In her Oct. 10 letter to the editor Roxann Morales claims the Taneytown Museum closed because one person complained that a rear entrance access ramp was demeaning. That is not the case.
The museum closed because the Taneytown Chamber of Commerce violated its $1-a-year lease with the city, as well as violating state and federal civil rights regulations.
The key violation was the Chamber moved its museum to the second floor, which is not wheelchair accessible.
In fact, prior to receiving my complaint about museum inaccessibility, the city already had notified the chamber that its lease would not be renewed.
According to a
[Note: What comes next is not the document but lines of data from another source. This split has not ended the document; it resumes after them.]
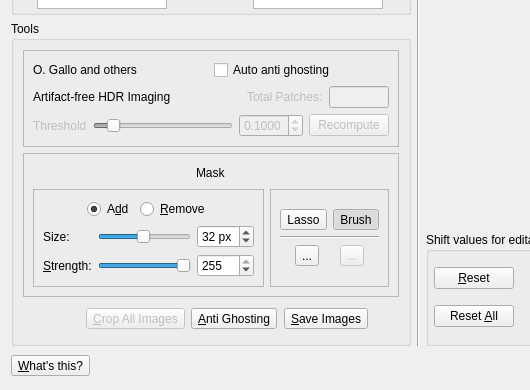
First picture: the form in src/HdrWizard/EditingTools.ui, repository LuminanceHDR/LuminanceHDR, before the edit; both pictures show x 0 to 530 and y 305 to 695 of the 1120 by 695 pixel window.
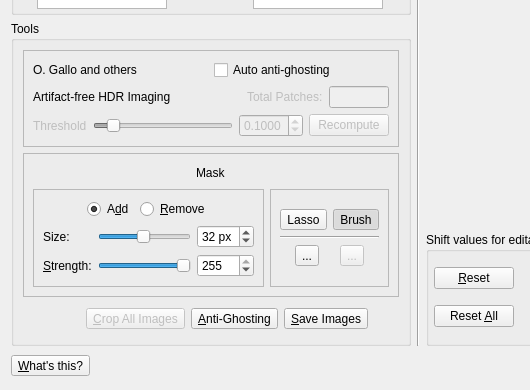
Second picture: the form after the edit. Icons and pictures are not drawn.

```diff
--- a/src/HdrWizard/EditingTools.ui
+++ b/src/HdrWizard/EditingTools.ui
@@ -530,7 +530,7 @@
                     <string>&lt;html&gt;&lt;head/&gt;&lt;body&gt;&lt;p&gt;Enable auto anti ghosting algorithm&lt;/p&gt;&lt;/body&gt;&lt;/html&gt;</string>
                    </property>
                    <property name="text">
-                    <string>Auto anti ghosting</string>
+                    <string>Auto anti-ghosting</string>
                    </property>
                   </widget>
                  </item>
@@ -747,7 +747,7 @@
               <item>
                <widget class="QToolButton" name="antighostToolButton">
                 <property name="text">
-                 <string>&amp;Anti Ghosting</string>
+                 <string>&amp;Anti-Ghosting</string>
                 </property>
                 <property name="icon">
                  <iconset resource="../../icons.qrc">
```
Left out of the diff: 12 changed lines with no effect on the pictures.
story in August, the chamber was looking for another facility if the city refused to sell them the building for $125,000. The building has a tax assessed value of $295,300. The market value would be significantly higher.
A good deal for the chamber. A bad deal for Taneytown.
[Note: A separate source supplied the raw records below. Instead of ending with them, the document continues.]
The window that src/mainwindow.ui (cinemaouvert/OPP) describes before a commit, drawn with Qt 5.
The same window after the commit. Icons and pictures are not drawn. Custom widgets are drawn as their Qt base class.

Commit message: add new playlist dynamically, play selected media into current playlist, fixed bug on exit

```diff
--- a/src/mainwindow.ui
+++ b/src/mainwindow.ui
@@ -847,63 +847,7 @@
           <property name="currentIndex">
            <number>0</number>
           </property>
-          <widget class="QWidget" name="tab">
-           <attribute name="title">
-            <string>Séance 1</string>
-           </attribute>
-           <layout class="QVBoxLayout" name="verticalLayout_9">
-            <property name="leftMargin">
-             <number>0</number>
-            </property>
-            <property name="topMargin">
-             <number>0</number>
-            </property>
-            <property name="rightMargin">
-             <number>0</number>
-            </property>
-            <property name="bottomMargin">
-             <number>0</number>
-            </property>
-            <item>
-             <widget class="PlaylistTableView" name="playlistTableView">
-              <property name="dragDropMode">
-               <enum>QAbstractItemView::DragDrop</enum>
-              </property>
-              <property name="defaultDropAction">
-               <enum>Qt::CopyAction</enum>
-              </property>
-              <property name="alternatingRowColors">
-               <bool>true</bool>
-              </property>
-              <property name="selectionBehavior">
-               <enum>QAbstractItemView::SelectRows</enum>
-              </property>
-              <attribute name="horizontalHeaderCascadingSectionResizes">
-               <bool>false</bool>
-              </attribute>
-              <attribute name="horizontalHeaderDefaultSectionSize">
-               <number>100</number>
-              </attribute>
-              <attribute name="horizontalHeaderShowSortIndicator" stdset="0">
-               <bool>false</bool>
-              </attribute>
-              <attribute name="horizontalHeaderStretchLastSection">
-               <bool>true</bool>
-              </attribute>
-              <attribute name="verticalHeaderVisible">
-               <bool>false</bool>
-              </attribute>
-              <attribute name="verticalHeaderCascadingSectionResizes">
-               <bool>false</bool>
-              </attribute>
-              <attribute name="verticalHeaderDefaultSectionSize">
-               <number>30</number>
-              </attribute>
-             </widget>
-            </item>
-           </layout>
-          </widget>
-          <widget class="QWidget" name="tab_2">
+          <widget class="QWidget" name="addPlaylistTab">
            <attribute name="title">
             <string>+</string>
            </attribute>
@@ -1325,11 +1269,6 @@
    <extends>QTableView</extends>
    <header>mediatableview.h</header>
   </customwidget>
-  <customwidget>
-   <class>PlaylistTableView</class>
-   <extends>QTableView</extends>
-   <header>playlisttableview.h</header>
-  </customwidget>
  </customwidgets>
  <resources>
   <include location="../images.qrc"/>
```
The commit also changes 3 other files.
Even City Councilman Angelo Zambetti saw other problems with using the building for a museum, noting that the building is too small for that purpose.
Morales also claims the loss of the museum at this site is a loss for everyone. Not so.
First, the chamber will have to find a fully accessible location for its museum, benefiting the entire community, not just those who can walk or climb stairs.
Second, the city will not give away a valuable asset to a chamber which has demonstrated a cavalier attitude toward those with mobility disabilities.
Morales cautions others who are in violation of federal and state accessibility laws to "beware the crusader" who may target "their small business or community museum next."
Might it be more prudent to comply with the law?
Small businesses should check out IRS Tax Codes 190 & 44, to recoup 50-65 percent of any expenses they incur in making their business accessible.
They should consider it their patriotic duty to provide equal, safe and dignified access for the entire community.
And it will not cost them an arm and a leg.